The starting point is that in general, applicable income tax principles will apply to DLT transactions with due regard being given to the nature of the transaction, status of parties and the specific details and circumstances of each case.

Valuation of a DLT Asset – Malta

Under the ITA, the reference value of a DLT asset for income tax purposes shall be the market value of the DLT asset in question as determined by the rate established by the relevant Maltese authority. Where such value is not available, it will be determined by reference to the average quoted price on reputable exchanges, on the date when the relevant transaction or event occurs, or such other methodology to the satisfaction of the Commissioner for Revenue (CfR).

Values expressed in cryptocurrencies will need to be converted to the reporting (fiat) currencies in which the legal entity presents its financial statements.

Where a company accepts to be paid in cryptocurrency, this shall be treated in the same manner as payment in any other currency, whereas payment by means of the transfer of a financial or utility token will be treated in the same manner as a payment in kind. Note that the mode of payment will not result in a change as to when revenue is recognised or the manner in which taxable profits are calculated.

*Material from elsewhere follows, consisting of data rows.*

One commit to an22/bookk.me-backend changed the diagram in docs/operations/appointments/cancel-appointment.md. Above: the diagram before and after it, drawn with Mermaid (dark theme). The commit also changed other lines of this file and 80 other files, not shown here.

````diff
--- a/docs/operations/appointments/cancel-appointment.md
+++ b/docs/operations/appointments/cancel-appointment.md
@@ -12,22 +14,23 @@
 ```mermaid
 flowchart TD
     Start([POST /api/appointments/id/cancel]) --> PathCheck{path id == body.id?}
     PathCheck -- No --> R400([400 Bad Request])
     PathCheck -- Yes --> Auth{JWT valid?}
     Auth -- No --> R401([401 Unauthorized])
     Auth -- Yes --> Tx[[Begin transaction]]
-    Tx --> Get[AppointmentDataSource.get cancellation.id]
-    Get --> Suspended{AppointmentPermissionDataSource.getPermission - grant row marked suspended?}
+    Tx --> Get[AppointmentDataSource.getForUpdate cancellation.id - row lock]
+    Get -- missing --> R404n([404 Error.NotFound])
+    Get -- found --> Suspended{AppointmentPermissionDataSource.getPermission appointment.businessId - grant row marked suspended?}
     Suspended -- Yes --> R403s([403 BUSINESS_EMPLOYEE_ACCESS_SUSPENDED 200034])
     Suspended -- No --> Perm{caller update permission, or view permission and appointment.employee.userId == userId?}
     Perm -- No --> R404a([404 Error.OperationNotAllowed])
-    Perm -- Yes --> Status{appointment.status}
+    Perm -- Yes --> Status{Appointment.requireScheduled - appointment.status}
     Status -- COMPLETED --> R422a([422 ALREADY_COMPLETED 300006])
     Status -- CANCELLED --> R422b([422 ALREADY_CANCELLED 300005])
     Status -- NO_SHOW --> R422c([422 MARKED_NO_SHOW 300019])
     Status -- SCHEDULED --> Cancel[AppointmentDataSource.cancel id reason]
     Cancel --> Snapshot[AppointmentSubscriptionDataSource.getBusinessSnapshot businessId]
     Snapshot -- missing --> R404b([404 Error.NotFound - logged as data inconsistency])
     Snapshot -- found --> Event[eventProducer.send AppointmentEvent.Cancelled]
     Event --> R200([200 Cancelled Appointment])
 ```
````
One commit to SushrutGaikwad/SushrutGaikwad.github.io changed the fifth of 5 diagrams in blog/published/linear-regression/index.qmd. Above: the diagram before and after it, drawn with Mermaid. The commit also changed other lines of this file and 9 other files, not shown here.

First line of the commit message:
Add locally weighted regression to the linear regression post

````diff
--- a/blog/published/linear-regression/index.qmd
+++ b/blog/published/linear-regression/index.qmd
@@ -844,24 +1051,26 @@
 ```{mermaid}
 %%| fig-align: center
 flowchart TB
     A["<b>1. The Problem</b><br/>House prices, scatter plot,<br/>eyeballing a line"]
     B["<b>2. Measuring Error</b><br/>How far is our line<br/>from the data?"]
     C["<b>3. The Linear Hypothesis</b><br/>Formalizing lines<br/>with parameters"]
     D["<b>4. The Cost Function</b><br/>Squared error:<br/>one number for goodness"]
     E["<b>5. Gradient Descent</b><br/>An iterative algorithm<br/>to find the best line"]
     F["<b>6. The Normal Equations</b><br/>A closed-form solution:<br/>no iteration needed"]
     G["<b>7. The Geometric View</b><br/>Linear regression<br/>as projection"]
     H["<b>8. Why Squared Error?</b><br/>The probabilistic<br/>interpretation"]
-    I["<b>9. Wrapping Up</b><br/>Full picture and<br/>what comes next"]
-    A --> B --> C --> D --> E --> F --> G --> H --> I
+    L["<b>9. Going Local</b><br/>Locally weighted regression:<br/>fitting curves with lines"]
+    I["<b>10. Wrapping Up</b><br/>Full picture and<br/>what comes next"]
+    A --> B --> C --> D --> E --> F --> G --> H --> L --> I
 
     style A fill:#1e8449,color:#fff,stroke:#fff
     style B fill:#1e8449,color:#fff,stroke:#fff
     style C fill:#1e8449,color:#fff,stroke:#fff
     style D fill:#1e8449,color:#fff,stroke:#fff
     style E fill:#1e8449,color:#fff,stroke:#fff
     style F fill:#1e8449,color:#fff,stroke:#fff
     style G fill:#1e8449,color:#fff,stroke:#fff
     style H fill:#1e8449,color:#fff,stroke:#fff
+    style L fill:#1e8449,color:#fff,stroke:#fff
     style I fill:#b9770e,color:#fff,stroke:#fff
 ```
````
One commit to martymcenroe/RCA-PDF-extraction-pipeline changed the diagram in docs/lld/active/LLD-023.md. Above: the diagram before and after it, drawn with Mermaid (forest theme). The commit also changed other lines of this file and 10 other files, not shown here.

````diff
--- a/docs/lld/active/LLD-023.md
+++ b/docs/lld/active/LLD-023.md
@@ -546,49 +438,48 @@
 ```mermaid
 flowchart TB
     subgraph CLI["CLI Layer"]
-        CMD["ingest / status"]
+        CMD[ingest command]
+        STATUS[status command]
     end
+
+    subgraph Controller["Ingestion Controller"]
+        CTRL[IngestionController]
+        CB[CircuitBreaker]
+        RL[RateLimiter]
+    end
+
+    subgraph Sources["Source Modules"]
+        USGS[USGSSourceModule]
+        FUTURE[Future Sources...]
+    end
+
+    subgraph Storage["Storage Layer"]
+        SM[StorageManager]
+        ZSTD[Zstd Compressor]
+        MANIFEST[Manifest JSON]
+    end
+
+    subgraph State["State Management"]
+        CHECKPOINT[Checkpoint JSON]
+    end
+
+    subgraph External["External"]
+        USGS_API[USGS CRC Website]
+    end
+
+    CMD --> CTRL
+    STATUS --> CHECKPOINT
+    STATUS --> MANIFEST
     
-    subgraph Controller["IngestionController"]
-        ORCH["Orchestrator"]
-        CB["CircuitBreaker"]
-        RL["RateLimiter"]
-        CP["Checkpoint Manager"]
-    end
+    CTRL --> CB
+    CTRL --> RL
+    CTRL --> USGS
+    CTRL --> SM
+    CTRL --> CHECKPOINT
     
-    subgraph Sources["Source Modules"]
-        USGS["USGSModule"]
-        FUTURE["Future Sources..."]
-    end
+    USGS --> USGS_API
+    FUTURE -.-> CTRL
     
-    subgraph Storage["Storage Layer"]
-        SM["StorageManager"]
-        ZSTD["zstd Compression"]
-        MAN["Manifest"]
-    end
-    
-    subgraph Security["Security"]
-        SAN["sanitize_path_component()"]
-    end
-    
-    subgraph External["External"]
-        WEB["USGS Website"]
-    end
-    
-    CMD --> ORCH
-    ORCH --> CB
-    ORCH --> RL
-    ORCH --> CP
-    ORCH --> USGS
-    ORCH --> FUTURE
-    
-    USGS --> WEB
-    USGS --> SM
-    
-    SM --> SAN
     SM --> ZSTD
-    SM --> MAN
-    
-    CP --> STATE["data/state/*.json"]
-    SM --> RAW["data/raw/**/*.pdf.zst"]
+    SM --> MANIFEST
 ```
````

Tax Treatment of Coins in Malta

The profits realised from the trading of coins as defined above are treated like the profits derived from the exchange of fiat currency and proceeds from the sale of coins held as trading stock in a business are taxed as ordinary income. Day trading of coins would therefore fall under this definition. Gains or profits from the mining of cryptocurrency also represent trading income. However, capital gains derived on the disposal of coins held as capital assets (or long-term trading) fall outside the scope of capital gains taxation.

Tax Treatment of Return on Financial Tokens

The return derived from the holding of a financial token, such as interest, premiums, payments equivalent to dividends whether in cryptocurrency or in kind is treated as income for tax purposes.

Tax applying to Transfers of Financial & Utility Tokens

The proceeds derived from the transfer of tokens of either type will be liable to tax depending on whether the tokens are held for purposes of trade of whether they are held as capital assets. 

Where the taxpayer trades in the tokens, proceeds are taxed as trading income in terms of the ordinary income tax rules and applying the badges of trade test where necessary.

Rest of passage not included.